• **TASK ITEM**
Copy every record below exactly, leaving out any pictures.

• **DATA**
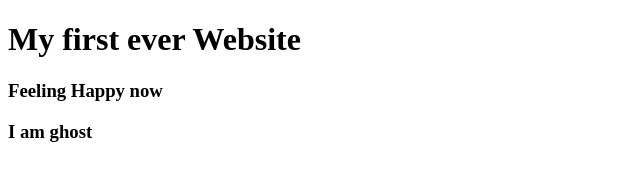
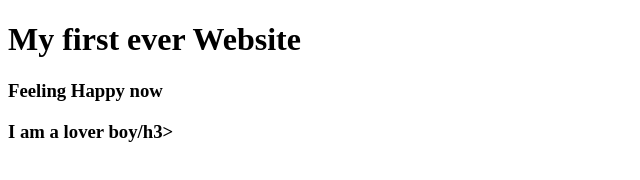
Before and after one commit to masudsarrowar/my-first-website, a plain HTML site: page index.html in a window 1280 px wide. Shown: the full height of the page, 0-640 px from the left. Drawn offline with Linux system fonts and the light colour scheme.

Commit message:
text updated

```diff
--- a/index.html
+++ b/index.html
@@ -8,6 +8,6 @@
 <body>
     <h1>My first ever Website</h1>
     <h3>Feeling Happy now</h3>
-    <h3>I am ghost</h3>
+    <h3>I am a lover boy/h3>
 </body>
 </html>
```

• **SOLUTION FOR THIS TASK**
Before and after one commit to masudsarrowar/my-first-website, a plain HTML site: page index.html in a window 1280 px wide. Shown: the full height of the page, 0-640 px from the left. Drawn offline with Linux system fonts and the light colour scheme.

Commit message:
text updated

```diff
--- a/index.html
+++ b/index.html
@@ -8,6 +8,6 @@
 <body>
     <h1>My first ever Website</h1>
     <h3>Feeling Happy now</h3>
-    <h3>I am ghost</h3>
+    <h3>I am a lover boy/h3>
 </body>
 </html>
```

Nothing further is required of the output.